• _Assignment_: The whole listing, please: repeat it exactly, with the pictures left out.

• _Record set_:
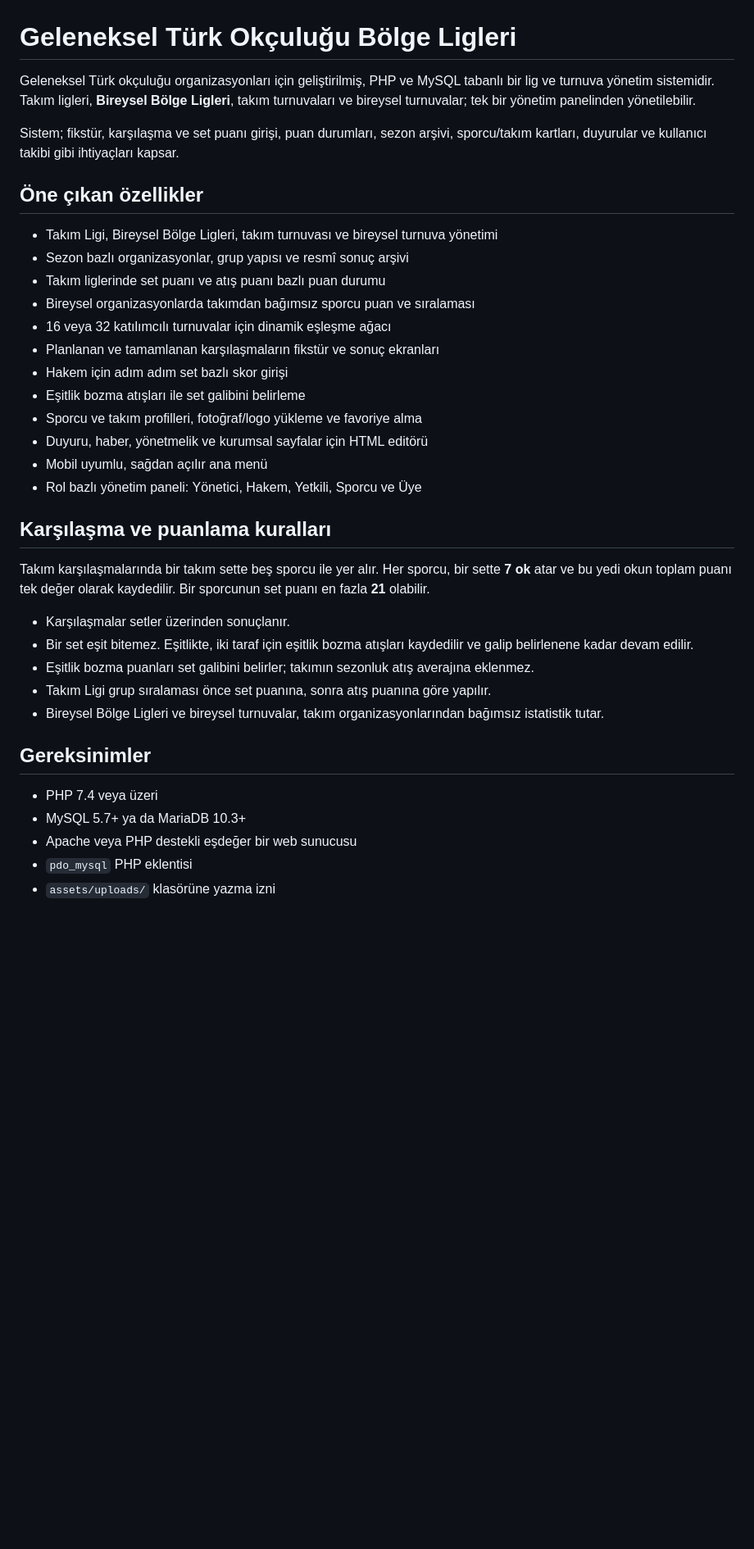
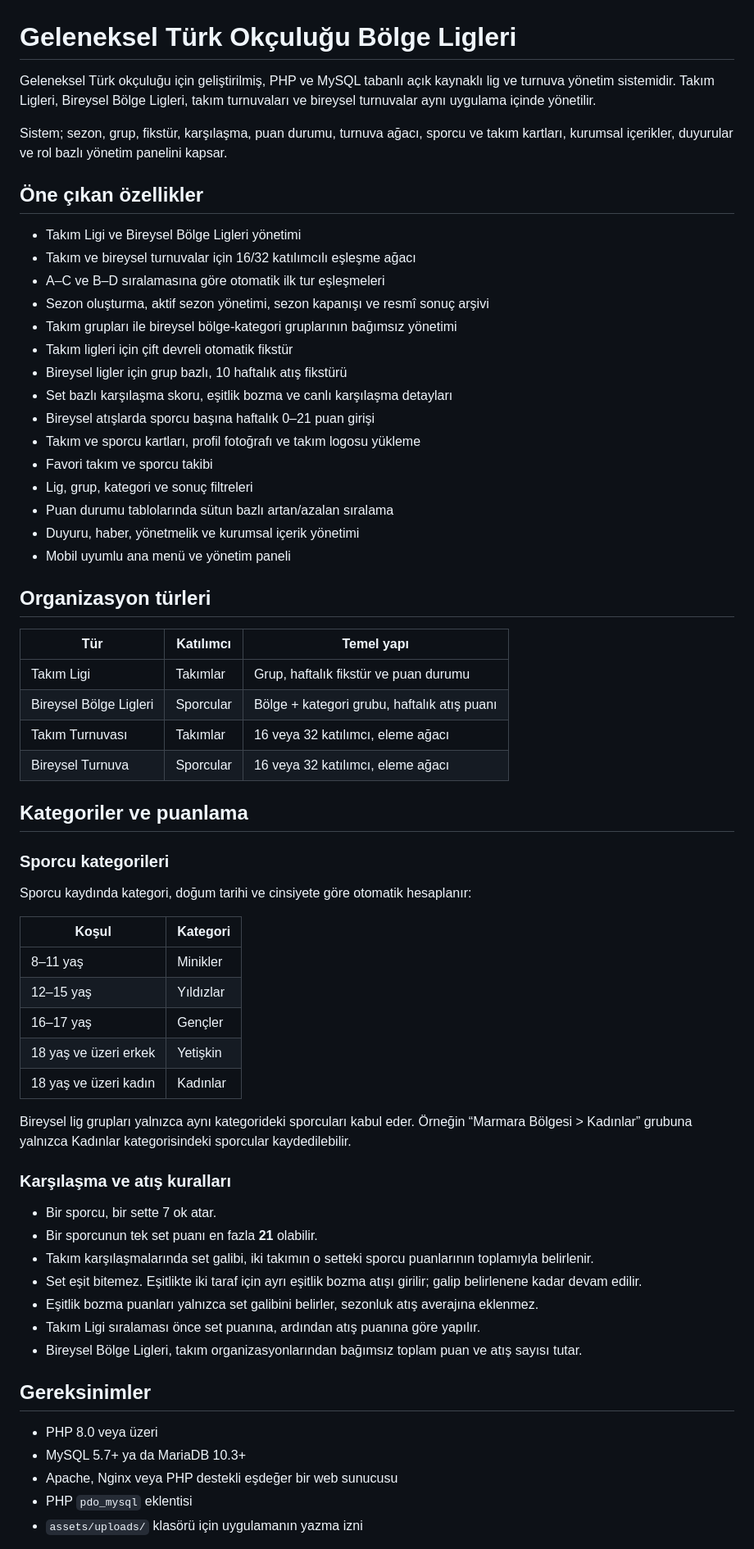
Before and after one commit to sencerbalcioglu16/Getok, a Markdown page: 31.08.2026/README.md, the part around one of its changes. Shown at 82% size. Drawn GitHub-style; blank space fills up the shorter version.

```diff
--- a/31.08.2026/README.md
+++ b/31.08.2026/README.md
@@ -1,39 +1,67 @@
 # Geleneksel Türk Okçuluğu Bölge Ligleri
 
-Geleneksel Türk okçuluğu organizasyonları için geliştirilmiş, PHP ve MySQL tabanlı bir lig ve turnuva yönetim sistemidir. Takım ligleri, **Bireysel Bölge Ligleri**, takım turnuvaları ve bireysel turnuvalar; tek bir yönetim panelinden yönetilebilir.
+Geleneksel Türk okçuluğu için geliştirilmiş, PHP ve MySQL tabanlı açık kaynaklı lig ve turnuva yönetim sistemidir. Takım Ligleri, Bireysel Bölge Ligleri, takım turnuvaları ve bireysel turnuvalar aynı uygulama içinde yönetilir.
 
-Sistem; fikstür, karşılaşma ve set puanı girişi, puan durumları, sezon arşivi, sporcu/takım kartları, duyurular ve kullanıcı takibi gibi ihtiyaçları kapsar.
+Sistem; sezon, grup, fikstür, karşılaşma, puan durumu, turnuva ağacı, sporcu ve takım kartları, kurumsal içerikler, duyurular ve rol bazlı yönetim panelini kapsar.
 
 ## Öne çıkan özellikler
 
-- Takım Ligi, Bireysel Bölge Ligleri, takım turnuvası ve bireysel turnuva yönetimi
-- Sezon bazlı organizasyonlar, grup yapısı ve resmî sonuç arşivi
-- Takım liglerinde set puanı ve atış puanı bazlı puan durumu
-- Bireysel organizasyonlarda takımdan bağımsız sporcu puan ve sıralaması
-- 16 veya 32 katılımcılı turnuvalar için dinamik eşleşme ağacı
-- Planlanan ve tamamlanan karşılaşmaların fikstür ve sonuç ekranları
-- Hakem için adım adım set bazlı skor girişi
-- Eşitlik bozma atışları ile set galibini belirleme
-- Sporcu ve takım profilleri, fotoğraf/logo yükleme ve favoriye alma
-- Duyuru, haber, yönetmelik ve kurumsal sayfalar için HTML editörü
-- Mobil uyumlu, sağdan açılır ana menü
-- Rol bazlı yönetim paneli: Yönetici, Hakem, Yetkili, Sporcu ve Üye
+- Takım Ligi ve Bireysel Bölge Ligleri yönetimi
+- Takım ve bireysel turnuvalar için 16/32 katılımcılı eşleşme ağacı
+- A–C ve B–D sıralamasına göre otomatik ilk tur eşleşmeleri
+- Sezon oluşturma, aktif sezon yönetimi, sezon kapanışı ve resmî sonuç arşivi
+- Takım grupları ile bireysel bölge-kategori gruplarının bağımsız yönetimi
+- Takım ligleri için çift devreli otomatik fikstür
+- Bireysel ligler için grup bazlı, 10 haftalık atış fikstürü
+- Set bazlı karşılaşma skoru, eşitlik bozma ve canlı karşılaşma detayları
+- Bireysel atışlarda sporcu başına haftalık 0–21 puan girişi
+- Takım ve sporcu kartları, profil fotoğrafı ve takım logosu yükleme
+- Favori takım ve sporcu takibi
+- Lig, grup, kategori ve sonuç filtreleri
+- Puan durumu tablolarında sütun bazlı artan/azalan sıralama
+- Duyuru, haber, yönetmelik ve kurumsal içerik yönetimi
+- Mobil uyumlu ana menü ve yönetim paneli
 
-## Karşılaşma ve puanlama kuralları
+## Organizasyon türleri
 
-Takım karşılaşmalarında bir takım sette beş sporcu ile yer alır. Her sporcu, bir sette **7 ok** atar ve bu yedi okun toplam puanı tek değer olarak kaydedilir. Bir sporcunun set puanı en fazla **21** olabilir.
+| Tür | Katılımcı | Temel yapı |
+| --- | --- | --- |
+| Takım Ligi | Takımlar | Grup, haftalık fikstür ve puan durumu |
+| Bireysel Bölge Ligleri | Sporcular | Bölge + kategori grubu, haftalık atış puanı |
+| Takım Turnuvası | Takımlar | 16 veya 32 katılımcı, eleme ağacı |
+| Bireysel Turnuva | Sporcular | 16 veya 32 katılımcı, eleme ağacı |
 
-- Karşılaşmalar setler üzerinden sonuçlanır.
-- Bir set eşit bitemez. Eşitlikte, iki taraf için eşitlik bozma atışları kaydedilir ve galip belirlenene kadar devam edilir.
-- Eşitlik bozma puanları set galibini belirler; takımın sezonluk atış averajına eklenmez.
-- Takım Ligi grup sıralaması önce set puanına, sonra atış puanına göre yapılır.
-- Bireysel Bölge Ligleri ve bireysel turnuvalar, takım organizasyonlarından bağımsız istatistik tutar.
+## Kategoriler ve puanlama
+
+### Sporcu kategorileri
+
+Sporcu kaydında kategori, doğum tarihi ve cinsiyete göre otomatik hesaplanır:
+
+| Koşul | Kategori |
+| --- | --- |
+| 8–11 yaş | Minikler |
+| 12–15 yaş | Yıldızlar |
+| 16–17 yaş | Gençler |
+| 18 yaş ve üzeri erkek | Yetişkin |
+| 18 yaş ve üzeri kadın | Kadınlar |
+
+Bireysel lig grupları yalnızca aynı kategorideki sporcuları kabul eder. Örneğin “Marmara Bölgesi > Kadınlar” grubuna yalnızca Kadınlar kategorisindeki sporcular kaydedilebilir.
+
+### Karşılaşma ve atış kuralları
+
+- Bir sporcu, bir sette 7 ok atar.
+- Bir sporcunun tek set puanı en fazla **21** olabilir.
+- Takım karşılaşmalarında set galibi, iki takımın o setteki sporcu puanlarının toplamıyla belirlenir.
+- Set eşit bitemez. Eşitlikte iki taraf için ayrı eşitlik bozma atışı girilir; galip belirlenene kadar devam edilir.
+- Eşitlik bozma puanları yalnızca set galibini belirler, sezonluk atış averajına eklenmez.
+- Takım Ligi sıralaması önce set puanına, ardından atış puanına göre yapılır.
+- Bireysel Bölge Ligleri, takım organizasyonlarından bağımsız toplam puan ve atış sayısı tutar.
 
 ## Gereksinimler
 
-- PHP 7.4 veya üzeri
+- PHP 8.0 veya üzeri
 - MySQL 5.7+ ya da MariaDB 10.3+
-- Apache veya PHP destekli eşdeğer bir web sunucusu
-- `pdo_mysql` PHP eklentisi
-- `assets/uploads/` klasörüne yazma izni
+- Apache, Nginx veya PHP destekli eşdeğer bir web sunucusu
+- PHP `pdo_mysql` eklentisi
+- `assets/uploads/` klasörü için uygulamanın yazma izni
 
```
Also changed, not shown: other parts of 31.08.2026/README.md (+83 -61 lines), README.md (+136 -86 lines).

• _Exercise result_:
Before and after one commit to sencerbalcioglu16/Getok, a Markdown page: 31.08.2026/README.md, the part around one of its changes. Shown at 82% size. Drawn GitHub-style; blank space fills up the shorter version.

```diff
--- a/31.08.2026/README.md
+++ b/31.08.2026/README.md
@@ -1,39 +1,67 @@
 # Geleneksel Türk Okçuluğu Bölge Ligleri
 
-Geleneksel Türk okçuluğu organizasyonları için geliştirilmiş, PHP ve MySQL tabanlı bir lig ve turnuva yönetim sistemidir. Takım ligleri, **Bireysel Bölge Ligleri**, takım turnuvaları ve bireysel turnuvalar; tek bir yönetim panelinden yönetilebilir.
+Geleneksel Türk okçuluğu için geliştirilmiş, PHP ve MySQL tabanlı açık kaynaklı lig ve turnuva yönetim sistemidir. Takım Ligleri, Bireysel Bölge Ligleri, takım turnuvaları ve bireysel turnuvalar aynı uygulama içinde yönetilir.
 
-Sistem; fikstür, karşılaşma ve set puanı girişi, puan durumları, sezon arşivi, sporcu/takım kartları, duyurular ve kullanıcı takibi gibi ihtiyaçları kapsar.
+Sistem; sezon, grup, fikstür, karşılaşma, puan durumu, turnuva ağacı, sporcu ve takım kartları, kurumsal içerikler, duyurular ve rol bazlı yönetim panelini kapsar.
 
 ## Öne çıkan özellikler
 
-- Takım Ligi, Bireysel Bölge Ligleri, takım turnuvası ve bireysel turnuva yönetimi
-- Sezon bazlı organizasyonlar, grup yapısı ve resmî sonuç arşivi
-- Takım liglerinde set puanı ve atış puanı bazlı puan durumu
-- Bireysel organizasyonlarda takımdan bağımsız sporcu puan ve sıralaması
-- 16 veya 32 katılımcılı turnuvalar için dinamik eşleşme ağacı
-- Planlanan ve tamamlanan karşılaşmaların fikstür ve sonuç ekranları
-- Hakem için adım adım set bazlı skor girişi
-- Eşitlik bozma atışları ile set galibini belirleme
-- Sporcu ve takım profilleri, fotoğraf/logo yükleme ve favoriye alma
-- Duyuru, haber, yönetmelik ve kurumsal sayfalar için HTML editörü
-- Mobil uyumlu, sağdan açılır ana menü
-- Rol bazlı yönetim paneli: Yönetici, Hakem, Yetkili, Sporcu ve Üye
+- Takım Ligi ve Bireysel Bölge Ligleri yönetimi
+- Takım ve bireysel turnuvalar için 16/32 katılımcılı eşleşme ağacı
+- A–C ve B–D sıralamasına göre otomatik ilk tur eşleşmeleri
+- Sezon oluşturma, aktif sezon yönetimi, sezon kapanışı ve resmî sonuç arşivi
+- Takım grupları ile bireysel bölge-kategori gruplarının bağımsız yönetimi
+- Takım ligleri için çift devreli otomatik fikstür
+- Bireysel ligler için grup bazlı, 10 haftalık atış fikstürü
+- Set bazlı karşılaşma skoru, eşitlik bozma ve canlı karşılaşma detayları
+- Bireysel atışlarda sporcu başına haftalık 0–21 puan girişi
+- Takım ve sporcu kartları, profil fotoğrafı ve takım logosu yükleme
+- Favori takım ve sporcu takibi
+- Lig, grup, kategori ve sonuç filtreleri
+- Puan durumu tablolarında sütun bazlı artan/azalan sıralama
+- Duyuru, haber, yönetmelik ve kurumsal içerik yönetimi
+- Mobil uyumlu ana menü ve yönetim paneli
 
-## Karşılaşma ve puanlama kuralları
+## Organizasyon türleri
 
-Takım karşılaşmalarında bir takım sette beş sporcu ile yer alır. Her sporcu, bir sette **7 ok** atar ve bu yedi okun toplam puanı tek değer olarak kaydedilir. Bir sporcunun set puanı en fazla **21** olabilir.
+| Tür | Katılımcı | Temel yapı |
+| --- | --- | --- |
+| Takım Ligi | Takımlar | Grup, haftalık fikstür ve puan durumu |
+| Bireysel Bölge Ligleri | Sporcular | Bölge + kategori grubu, haftalık atış puanı |
+| Takım Turnuvası | Takımlar | 16 veya 32 katılımcı, eleme ağacı |
+| Bireysel Turnuva | Sporcular | 16 veya 32 katılımcı, eleme ağacı |
 
-- Karşılaşmalar setler üzerinden sonuçlanır.
-- Bir set eşit bitemez. Eşitlikte, iki taraf için eşitlik bozma atışları kaydedilir ve galip belirlenene kadar devam edilir.
-- Eşitlik bozma puanları set galibini belirler; takımın sezonluk atış averajına eklenmez.
-- Takım Ligi grup sıralaması önce set puanına, sonra atış puanına göre yapılır.
-- Bireysel Bölge Ligleri ve bireysel turnuvalar, takım organizasyonlarından bağımsız istatistik tutar.
+## Kategoriler ve puanlama
+
+### Sporcu kategorileri
+
+Sporcu kaydında kategori, doğum tarihi ve cinsiyete göre otomatik hesaplanır:
+
+| Koşul | Kategori |
+| --- | --- |
+| 8–11 yaş | Minikler |
+| 12–15 yaş | Yıldızlar |
+| 16–17 yaş | Gençler |
+| 18 yaş ve üzeri erkek | Yetişkin |
+| 18 yaş ve üzeri kadın | Kadınlar |
+
+Bireysel lig grupları yalnızca aynı kategorideki sporcuları kabul eder. Örneğin “Marmara Bölgesi > Kadınlar” grubuna yalnızca Kadınlar kategorisindeki sporcular kaydedilebilir.
+
+### Karşılaşma ve atış kuralları
+
+- Bir sporcu, bir sette 7 ok atar.
+- Bir sporcunun tek set puanı en fazla **21** olabilir.
+- Takım karşılaşmalarında set galibi, iki takımın o setteki sporcu puanlarının toplamıyla belirlenir.
+- Set eşit bitemez. Eşitlikte iki taraf için ayrı eşitlik bozma atışı girilir; galip belirlenene kadar devam edilir.
+- Eşitlik bozma puanları yalnızca set galibini belirler, sezonluk atış averajına eklenmez.
+- Takım Ligi sıralaması önce set puanına, ardından atış puanına göre yapılır.
+- Bireysel Bölge Ligleri, takım organizasyonlarından bağımsız toplam puan ve atış sayısı tutar.
 
 ## Gereksinimler
 
-- PHP 7.4 veya üzeri
+- PHP 8.0 veya üzeri
 - MySQL 5.7+ ya da MariaDB 10.3+
-- Apache veya PHP destekli eşdeğer bir web sunucusu
-- `pdo_mysql` PHP eklentisi
-- `assets/uploads/` klasörüne yazma izni
+- Apache, Nginx veya PHP destekli eşdeğer bir web sunucusu
+- PHP `pdo_mysql` eklentisi
+- `assets/uploads/` klasörü için uygulamanın yazma izni
 
```
Also changed, not shown: other parts of 31.08.2026/README.md (+83 -61 lines), README.md (+136 -86 lines).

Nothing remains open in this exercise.